● TASK REQUIREMENTS:
Find the word "components" in the listing below. Copy every line that has it.

● PROVIDED DATA:
***

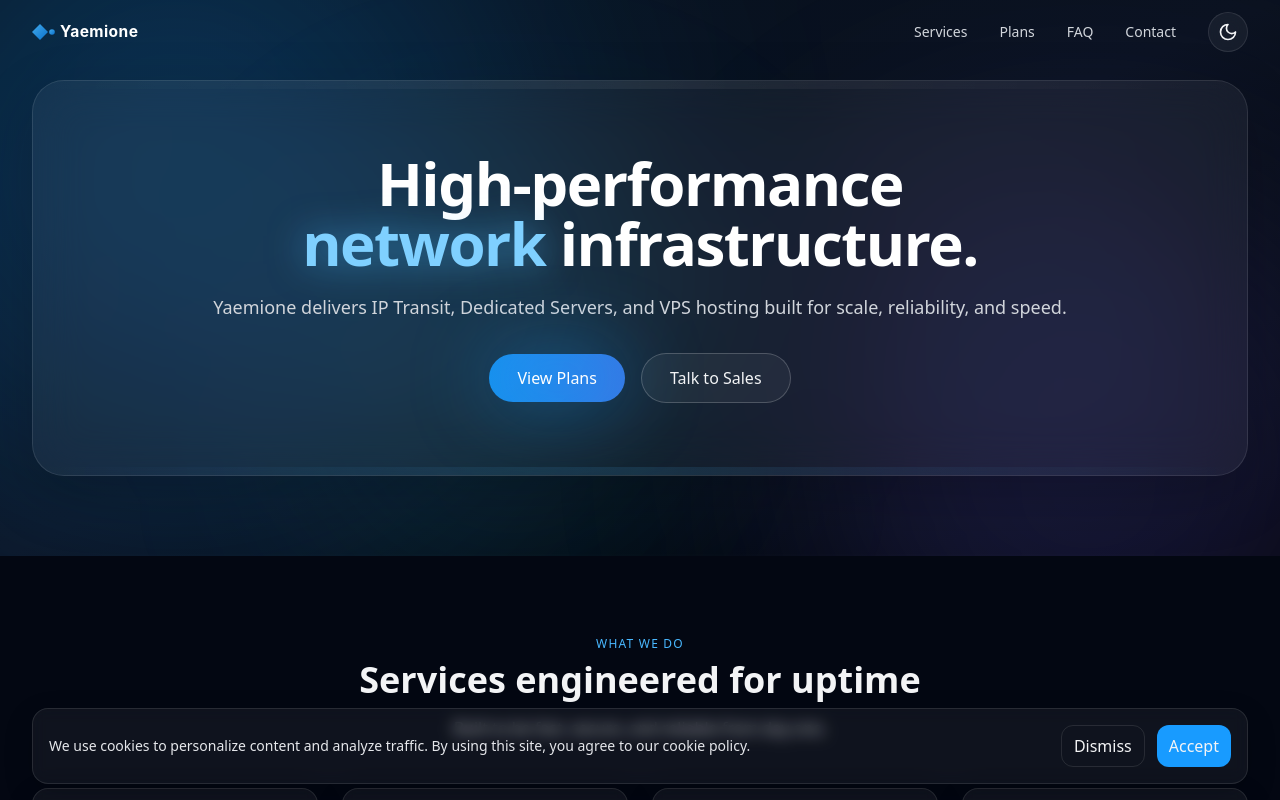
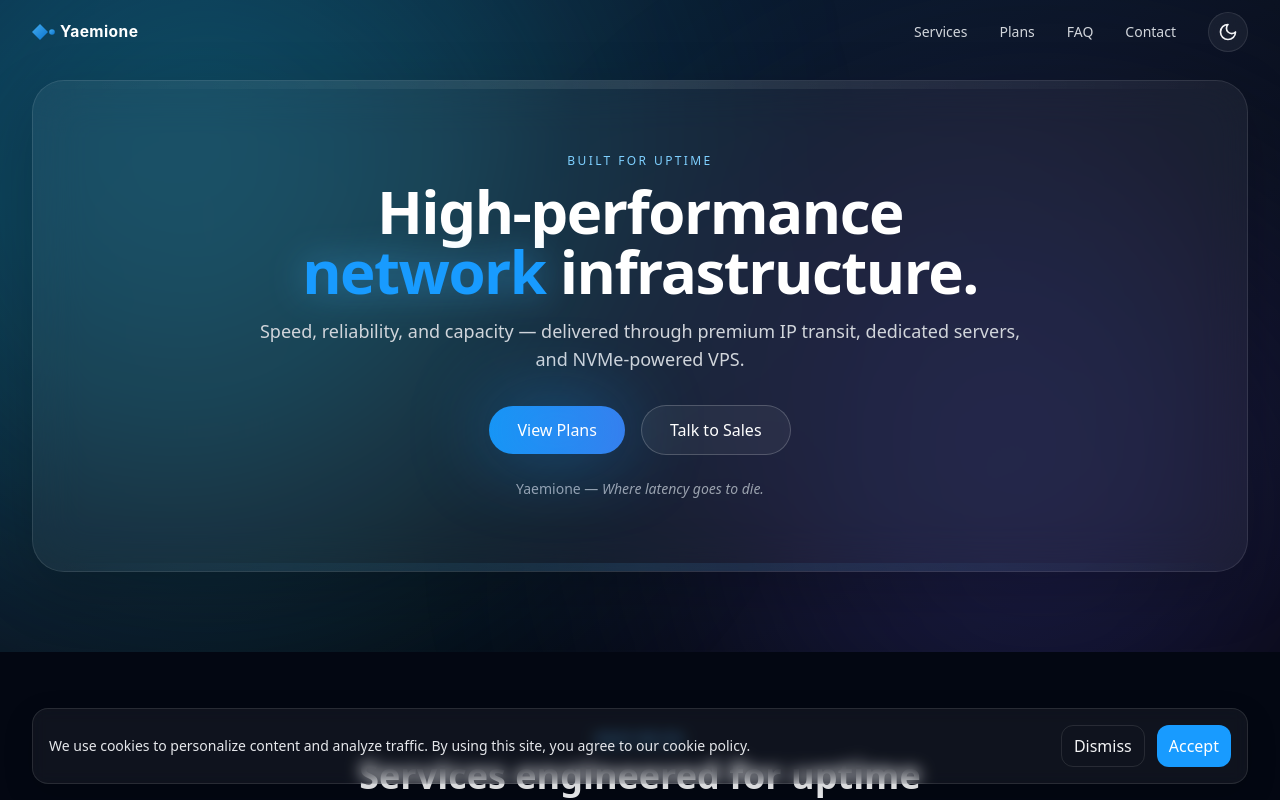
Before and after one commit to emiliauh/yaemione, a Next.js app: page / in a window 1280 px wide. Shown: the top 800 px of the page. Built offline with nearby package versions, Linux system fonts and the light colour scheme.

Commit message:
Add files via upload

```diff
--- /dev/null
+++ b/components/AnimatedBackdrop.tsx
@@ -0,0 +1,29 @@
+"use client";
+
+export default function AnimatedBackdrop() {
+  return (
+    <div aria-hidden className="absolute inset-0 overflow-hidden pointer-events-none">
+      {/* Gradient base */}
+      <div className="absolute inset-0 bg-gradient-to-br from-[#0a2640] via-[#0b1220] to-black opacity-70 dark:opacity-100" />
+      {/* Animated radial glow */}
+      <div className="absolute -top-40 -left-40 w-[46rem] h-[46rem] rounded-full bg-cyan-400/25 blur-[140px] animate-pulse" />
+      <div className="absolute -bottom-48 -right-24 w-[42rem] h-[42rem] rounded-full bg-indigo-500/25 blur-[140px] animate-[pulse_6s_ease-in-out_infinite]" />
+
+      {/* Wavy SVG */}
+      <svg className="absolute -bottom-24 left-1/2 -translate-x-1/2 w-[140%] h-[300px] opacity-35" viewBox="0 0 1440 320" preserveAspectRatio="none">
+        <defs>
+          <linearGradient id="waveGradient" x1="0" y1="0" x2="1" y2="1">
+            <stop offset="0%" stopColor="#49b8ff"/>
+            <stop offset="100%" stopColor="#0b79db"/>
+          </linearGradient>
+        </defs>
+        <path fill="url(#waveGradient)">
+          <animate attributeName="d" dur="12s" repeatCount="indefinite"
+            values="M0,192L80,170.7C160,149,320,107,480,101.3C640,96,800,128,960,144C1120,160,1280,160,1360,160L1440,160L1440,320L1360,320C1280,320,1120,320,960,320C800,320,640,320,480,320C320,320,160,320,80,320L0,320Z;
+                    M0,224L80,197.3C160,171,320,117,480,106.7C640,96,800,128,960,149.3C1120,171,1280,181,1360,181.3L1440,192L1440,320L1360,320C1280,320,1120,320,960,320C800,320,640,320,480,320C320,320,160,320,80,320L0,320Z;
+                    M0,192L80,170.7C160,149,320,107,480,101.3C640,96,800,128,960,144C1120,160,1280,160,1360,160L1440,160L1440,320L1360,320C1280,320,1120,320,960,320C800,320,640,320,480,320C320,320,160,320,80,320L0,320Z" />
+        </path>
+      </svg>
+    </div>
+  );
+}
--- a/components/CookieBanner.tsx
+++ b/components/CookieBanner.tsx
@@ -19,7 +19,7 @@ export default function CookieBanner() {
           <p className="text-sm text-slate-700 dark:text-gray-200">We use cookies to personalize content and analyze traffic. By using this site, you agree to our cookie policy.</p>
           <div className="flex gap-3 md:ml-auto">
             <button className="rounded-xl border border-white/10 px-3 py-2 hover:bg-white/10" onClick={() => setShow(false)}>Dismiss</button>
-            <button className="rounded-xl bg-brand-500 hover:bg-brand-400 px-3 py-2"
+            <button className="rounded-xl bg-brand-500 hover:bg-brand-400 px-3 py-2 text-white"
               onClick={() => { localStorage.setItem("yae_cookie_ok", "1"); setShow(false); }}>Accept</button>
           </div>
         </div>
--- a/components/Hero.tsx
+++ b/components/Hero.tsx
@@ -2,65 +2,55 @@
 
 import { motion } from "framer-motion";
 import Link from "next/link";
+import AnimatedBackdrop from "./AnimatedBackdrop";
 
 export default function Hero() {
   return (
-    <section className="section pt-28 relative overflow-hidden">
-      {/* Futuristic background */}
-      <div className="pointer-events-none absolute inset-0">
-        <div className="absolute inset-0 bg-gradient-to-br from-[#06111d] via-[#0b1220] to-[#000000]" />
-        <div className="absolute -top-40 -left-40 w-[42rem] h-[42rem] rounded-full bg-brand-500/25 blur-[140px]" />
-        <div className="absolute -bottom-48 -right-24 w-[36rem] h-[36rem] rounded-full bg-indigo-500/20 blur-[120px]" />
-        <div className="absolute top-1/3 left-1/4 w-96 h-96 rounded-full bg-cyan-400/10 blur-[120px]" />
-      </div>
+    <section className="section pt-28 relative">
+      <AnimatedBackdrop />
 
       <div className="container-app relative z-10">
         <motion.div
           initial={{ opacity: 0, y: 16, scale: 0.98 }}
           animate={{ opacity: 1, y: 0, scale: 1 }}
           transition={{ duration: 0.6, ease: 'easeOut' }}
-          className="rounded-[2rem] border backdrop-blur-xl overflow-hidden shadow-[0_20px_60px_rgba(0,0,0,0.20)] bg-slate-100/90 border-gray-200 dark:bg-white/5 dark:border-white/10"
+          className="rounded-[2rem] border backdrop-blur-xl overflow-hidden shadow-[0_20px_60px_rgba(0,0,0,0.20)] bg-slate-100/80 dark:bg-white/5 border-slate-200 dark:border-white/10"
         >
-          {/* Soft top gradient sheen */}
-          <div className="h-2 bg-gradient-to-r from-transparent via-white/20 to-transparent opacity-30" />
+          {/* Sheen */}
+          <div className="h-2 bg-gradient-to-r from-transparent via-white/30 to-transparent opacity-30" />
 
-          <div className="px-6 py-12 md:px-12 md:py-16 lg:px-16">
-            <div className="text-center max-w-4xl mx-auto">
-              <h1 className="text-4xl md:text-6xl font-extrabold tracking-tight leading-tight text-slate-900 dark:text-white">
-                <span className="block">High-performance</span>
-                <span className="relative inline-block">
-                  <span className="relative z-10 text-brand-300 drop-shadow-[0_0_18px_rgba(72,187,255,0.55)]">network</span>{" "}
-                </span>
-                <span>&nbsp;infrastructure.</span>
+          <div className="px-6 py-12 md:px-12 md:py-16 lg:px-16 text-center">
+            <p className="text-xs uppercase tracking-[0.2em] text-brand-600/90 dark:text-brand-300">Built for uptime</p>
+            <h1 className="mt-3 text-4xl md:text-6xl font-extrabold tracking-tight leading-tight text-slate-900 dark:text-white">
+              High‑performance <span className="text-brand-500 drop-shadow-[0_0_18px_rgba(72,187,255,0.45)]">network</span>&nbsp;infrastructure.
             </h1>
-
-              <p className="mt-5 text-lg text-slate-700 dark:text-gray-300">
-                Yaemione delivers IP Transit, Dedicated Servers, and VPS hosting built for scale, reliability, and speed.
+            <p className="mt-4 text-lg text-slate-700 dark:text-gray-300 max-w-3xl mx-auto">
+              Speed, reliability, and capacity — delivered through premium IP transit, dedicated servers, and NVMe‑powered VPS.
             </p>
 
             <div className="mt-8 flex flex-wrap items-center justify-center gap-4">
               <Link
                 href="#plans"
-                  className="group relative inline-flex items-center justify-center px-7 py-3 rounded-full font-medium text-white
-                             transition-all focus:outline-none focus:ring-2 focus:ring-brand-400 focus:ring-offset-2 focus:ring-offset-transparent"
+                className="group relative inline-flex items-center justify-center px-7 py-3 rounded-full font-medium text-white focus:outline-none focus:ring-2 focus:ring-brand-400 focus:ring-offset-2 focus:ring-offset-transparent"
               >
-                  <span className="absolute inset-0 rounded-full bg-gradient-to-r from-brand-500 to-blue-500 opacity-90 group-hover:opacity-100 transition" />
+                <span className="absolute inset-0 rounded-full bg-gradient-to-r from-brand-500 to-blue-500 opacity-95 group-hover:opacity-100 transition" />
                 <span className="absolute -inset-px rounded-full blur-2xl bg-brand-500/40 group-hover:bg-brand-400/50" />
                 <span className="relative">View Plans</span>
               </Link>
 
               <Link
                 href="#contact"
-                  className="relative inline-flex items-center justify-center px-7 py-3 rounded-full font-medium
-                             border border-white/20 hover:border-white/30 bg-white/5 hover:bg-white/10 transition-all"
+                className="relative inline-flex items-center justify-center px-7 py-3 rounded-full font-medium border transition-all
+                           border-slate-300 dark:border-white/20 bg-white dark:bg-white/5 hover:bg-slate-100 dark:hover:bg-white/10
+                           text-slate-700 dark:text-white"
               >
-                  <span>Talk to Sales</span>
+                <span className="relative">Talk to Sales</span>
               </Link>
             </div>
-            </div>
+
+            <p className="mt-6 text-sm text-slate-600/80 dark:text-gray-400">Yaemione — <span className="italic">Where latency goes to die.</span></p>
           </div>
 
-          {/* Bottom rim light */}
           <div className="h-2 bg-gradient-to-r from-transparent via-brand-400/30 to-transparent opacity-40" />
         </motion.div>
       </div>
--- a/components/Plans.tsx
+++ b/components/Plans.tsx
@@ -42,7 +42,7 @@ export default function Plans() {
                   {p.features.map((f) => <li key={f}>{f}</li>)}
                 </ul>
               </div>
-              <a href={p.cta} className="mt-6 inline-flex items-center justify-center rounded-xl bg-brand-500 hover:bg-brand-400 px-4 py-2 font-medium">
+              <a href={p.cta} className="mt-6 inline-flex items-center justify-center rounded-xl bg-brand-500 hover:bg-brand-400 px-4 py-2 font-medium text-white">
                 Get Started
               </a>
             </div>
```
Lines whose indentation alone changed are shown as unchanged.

***

● ANSWER SPACE:
+++ b/components/AnimatedBackdrop.tsx
--- a/components/CookieBanner.tsx
+++ b/components/CookieBanner.tsx
--- a/components/Hero.tsx
+++ b/components/Hero.tsx
--- a/components/Plans.tsx
+++ b/components/Plans.tsx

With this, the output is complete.